But before giving them away, I had managed one last good listening session. I put them on a 50cm stands above the ground and at least 80cm from my back wall. At my usual 3 meters listening position, overall tonal balance was just fine. I have a substantial room-mode @34Hz, so after some acclimatization, low end didn’t seemed to be lacking much.
I had really forgotten over the years how a bass from sealed box sounds like. It’s really different. I hate term “fast bass” because it’s an oxymoron. I mean, just look at that step response and witness how fast this 15″ woofer is. Nevertheless it sounds tight and precise. You suddenly start to realize that this one-note over-hanged interpretation from a vented box is hiding whole world of sounds. Different parts of drum kit starts to emerge more clearly and bass-guitar is more defined. And even though drums still doesn’t sound like drums – it’s a closer rendition of reality I feel.
This el cheapo mid-range was surprisingly transparent. No problems with vocals or any noticeable sibilance. Although it took a lot of filtering to achieve that. Tweeter was nothing special. It was just doing it’s job without any claims to be something unique. Overall picture was very precise and clean. More then I like it to be. But from my experience it’s always the case with LR3 and higher order crossovers. It’s a price to pay for a good power handling.
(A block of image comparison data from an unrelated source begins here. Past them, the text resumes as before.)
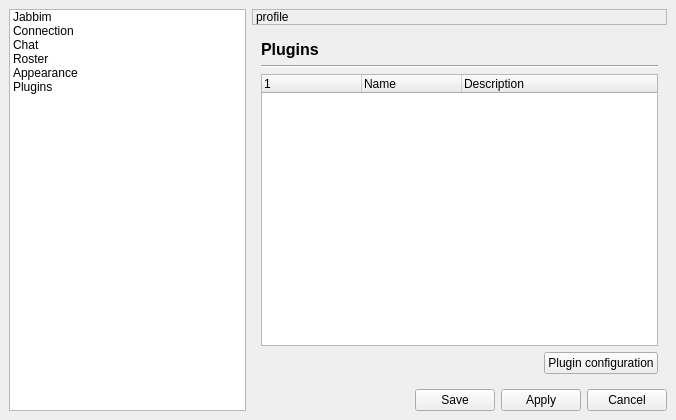
Before: the Qt Designer form widgets/preferences.ui in xmpp-graveyard/jabbim, drawn with Qt 5.
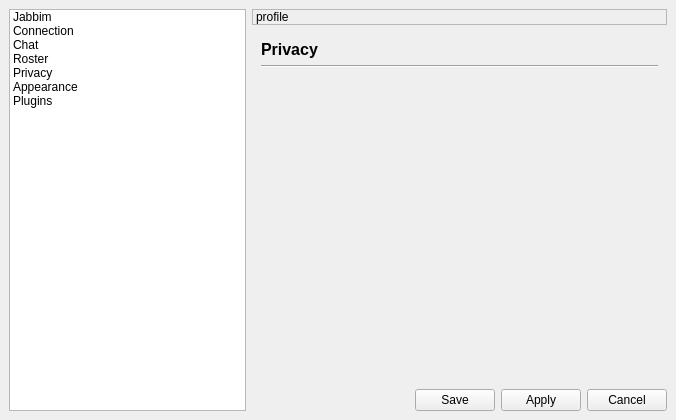
After: the same form once the commit is applied. Icons and pictures are not drawn.

Commit message: Privacy in Preferences

Patch:
```diff
--- a/widgets/preferences.ui
+++ b/widgets/preferences.ui
@@ -25,7 +25,7 @@
    <item row="1" column="1" colspan="2" >
     <widget class="QStackedWidget" name="stackedWidget" >
      <property name="currentIndex" >
-      <number>5</number>
+      <number>4</number>
      </property>
      <widget class="QWidget" name="page_4" >
       <layout class="QGridLayout" >
@@ -199,6 +199,49 @@
        </item>
       </layout>
      </widget>
+     <widget class="QWidget" name="page_6" >
+      <layout class="QGridLayout" >
+       <property name="margin" >
+        <number>9</number>
+       </property>
+       <property name="spacing" >
+        <number>6</number>
+       </property>
+       <item row="2" column="0" >
+        <widget class="QWidget" native="1" name="privacyWidget" />
+       </item>
+       <item row="3" column="0" >
+        <spacer>
+         <property name="orientation" >
+          <enum>Qt::Vertical</enum>
+         </property>
+         <property name="sizeHint" >
+          <size>
+           <width>20</width>
+           <height>241</height>
+          </size>
+         </property>
+        </spacer>
+       </item>
+       <item row="0" column="0" >
+        <widget class="QLabel" name="label_9" >
+         <property name="text" >
+          <string>&lt;html>&lt;head>&lt;meta name="qrichtext" content="1" />&lt;style type="text/css">
+p, li { white-space: pre-wrap; }
+&lt;/style>&lt;/head>&lt;body style=" font-family:'DejaVu Sans'; font-size:10pt; font-weight:400; font-style:normal; text-decoration:none;">
+&lt;p style=" margin-top:0px; margin-bottom:0px; margin-left:0px; margin-right:0px; -qt-block-indent:0; text-indent:0px; font-family:'Sans Serif'; font-size:9pt;">&lt;span style=" font-size:12pt; font-weight:600;">Privacy&lt;/span>&lt;/p>&lt;/body>&lt;/html></string>
+         </property>
+        </widget>
+       </item>
+       <item row="1" column="0" >
+        <widget class="Line" name="line_4" >
+         <property name="orientation" >
+          <enum>Qt::Horizontal</enum>
+         </property>
+        </widget>
+       </item>
+      </layout>
+     </widget>
      <widget class="QWidget" name="page_3" >
       <layout class="QGridLayout" >
        <property name="margin" >
@@ -548,6 +591,14 @@
        <iconset>images/32x32/categories/system-users.png</iconset>
       </property>
      </item>
+     <item>
+      <property name="text" >
+       <string>Privacy</string>
+      </property>
+      <property name="icon" >
+       <iconset>images/32x32/apps/jabbim.png</iconset>
+      </property>
+     </item>
      <item>
       <property name="text" >
        <string>Appearance</string>
```
The commit also changes 3 other files.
We had a second listening session at an owners place. And it was a disaster. Problem is – people often don’t realize the room requirements when buying speakers. Room is an integral part of any speaker system and it’s treatment, together with a speaker placement, plays a decisive role on our sound perception. His dining room was just 2×4 meters large. Bare walls, wooden floor and a couch with a TV table in front of it. Despite my concerns I was told that speakers will be standing sideways TV table, on the floor and basically pushed against the wall. Because of reasons… (insert a random wife joke here).
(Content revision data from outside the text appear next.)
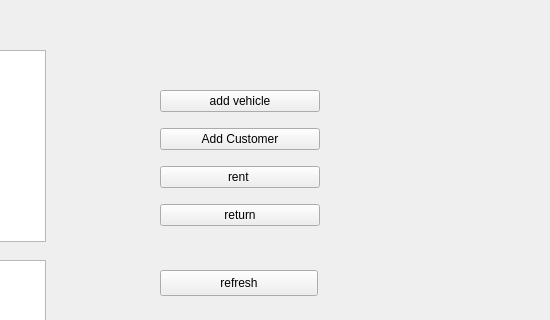
Old version of the form mainwindow.ui in the repository Larrikin47/VehicleManagementSystem; both pictures show x 250 to 800 and y 0 to 320 of the 800 by 600 pixel window.
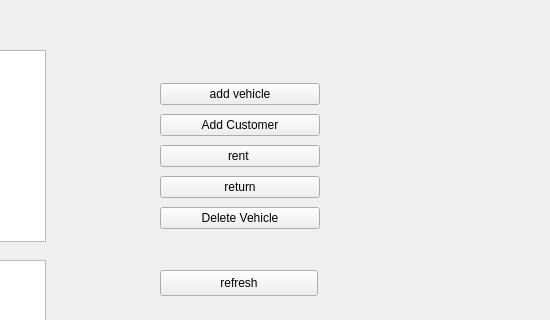
New version of the form.

The edit to the form file:
```diff
--- a/mainwindow.ui
+++ b/mainwindow.ui
@@ -62,6 +62,13 @@
        </property>
       </widget>
      </item>
+     <item row="6" column="0">
+      <widget class="QPushButton" name="deleteVehicleButton">
+       <property name="text">
+        <string>Delete Vehicle</string>
+       </property>
+      </widget>
+     </item>
     </layout>
    </widget>
    <widget class="QLabel" name="titleLabel">
```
We sat on the couch and speakers were some 1.8 meters in front of us. Sound was (as expected) terrible. This 3-way had a very good dispersion and was just flooding room with reflections. These early reflections, having nothing to damp them, were just destroying the sound image. From this short distance – there was no stereo separation to speak of and that boominess. My gosh. It was just gut-wrenching with this combined full ground and wall gain. Some improvised stands and a little bit of distance from back wall was a small positive improvement but changed nothing ultimately. These speakers not gonna work in this room position! Period. And not even like a party speakers. Not much of a party with everybody vomiting from tinnitus. This environment calls for a small 2-way monitors having proper directivity control. And not these 15″ fire spitting gargantuas!
I was left with a little bitter-sweet feeling there. Having spend so much time and effort on breathing in a second life to these speakers and eventually failing to bring the “proof in the pudding”. Through no fault of mine of course, but nevertheless. I know that these speakers eventually found their new and (I hope) acoustically more appropriate home. They really deserve it.
Thanks for reading!